=== Dataset ===

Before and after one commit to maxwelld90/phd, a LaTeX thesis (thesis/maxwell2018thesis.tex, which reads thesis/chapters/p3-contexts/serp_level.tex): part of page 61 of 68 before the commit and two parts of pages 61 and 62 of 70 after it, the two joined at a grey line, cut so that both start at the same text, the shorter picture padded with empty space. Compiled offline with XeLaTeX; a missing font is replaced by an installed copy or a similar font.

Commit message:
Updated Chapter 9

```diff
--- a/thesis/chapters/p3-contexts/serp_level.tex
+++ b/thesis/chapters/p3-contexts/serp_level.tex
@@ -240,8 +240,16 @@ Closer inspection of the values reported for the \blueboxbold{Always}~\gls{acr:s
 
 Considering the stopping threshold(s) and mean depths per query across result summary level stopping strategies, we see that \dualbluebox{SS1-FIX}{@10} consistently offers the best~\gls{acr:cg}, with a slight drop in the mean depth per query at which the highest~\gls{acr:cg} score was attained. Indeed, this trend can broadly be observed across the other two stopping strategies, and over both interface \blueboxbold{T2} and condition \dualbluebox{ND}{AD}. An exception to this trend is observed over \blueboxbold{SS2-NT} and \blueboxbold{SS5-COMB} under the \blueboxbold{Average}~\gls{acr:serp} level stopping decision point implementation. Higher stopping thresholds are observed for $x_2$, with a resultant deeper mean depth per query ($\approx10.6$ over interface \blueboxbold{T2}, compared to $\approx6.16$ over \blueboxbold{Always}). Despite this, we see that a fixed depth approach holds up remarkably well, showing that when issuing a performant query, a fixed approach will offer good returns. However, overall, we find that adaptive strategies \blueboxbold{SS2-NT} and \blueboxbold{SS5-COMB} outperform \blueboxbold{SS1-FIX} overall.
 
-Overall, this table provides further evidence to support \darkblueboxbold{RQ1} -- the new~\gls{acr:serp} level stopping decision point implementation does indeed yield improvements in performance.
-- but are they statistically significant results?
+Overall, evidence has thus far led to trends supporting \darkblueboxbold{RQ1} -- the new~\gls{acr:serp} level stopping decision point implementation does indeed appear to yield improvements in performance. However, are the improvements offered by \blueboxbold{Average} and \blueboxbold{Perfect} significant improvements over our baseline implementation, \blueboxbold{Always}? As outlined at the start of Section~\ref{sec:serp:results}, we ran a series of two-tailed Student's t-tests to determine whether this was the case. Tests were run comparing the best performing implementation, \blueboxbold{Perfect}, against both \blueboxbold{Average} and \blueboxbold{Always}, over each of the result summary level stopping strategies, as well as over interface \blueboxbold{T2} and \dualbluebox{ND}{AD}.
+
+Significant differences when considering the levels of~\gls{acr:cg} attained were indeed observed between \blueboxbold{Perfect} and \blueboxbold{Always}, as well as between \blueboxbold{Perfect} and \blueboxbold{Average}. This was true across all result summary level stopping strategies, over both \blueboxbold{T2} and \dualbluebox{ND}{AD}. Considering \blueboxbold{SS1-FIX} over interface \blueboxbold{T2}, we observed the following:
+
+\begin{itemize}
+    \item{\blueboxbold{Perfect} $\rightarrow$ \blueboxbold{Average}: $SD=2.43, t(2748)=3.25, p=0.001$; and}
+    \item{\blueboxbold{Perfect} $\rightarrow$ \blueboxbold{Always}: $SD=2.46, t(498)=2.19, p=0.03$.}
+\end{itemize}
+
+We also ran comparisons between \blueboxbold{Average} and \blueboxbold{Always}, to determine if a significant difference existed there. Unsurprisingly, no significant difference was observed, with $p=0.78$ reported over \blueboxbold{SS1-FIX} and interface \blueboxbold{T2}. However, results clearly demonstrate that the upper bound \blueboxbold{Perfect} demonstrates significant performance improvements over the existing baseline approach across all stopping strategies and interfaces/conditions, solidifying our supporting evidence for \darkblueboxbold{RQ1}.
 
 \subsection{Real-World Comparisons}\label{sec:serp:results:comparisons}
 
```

===

• Task directions: Among the records above, determine how many lines contain "rightarrow", then report the number only.

• Task output: 2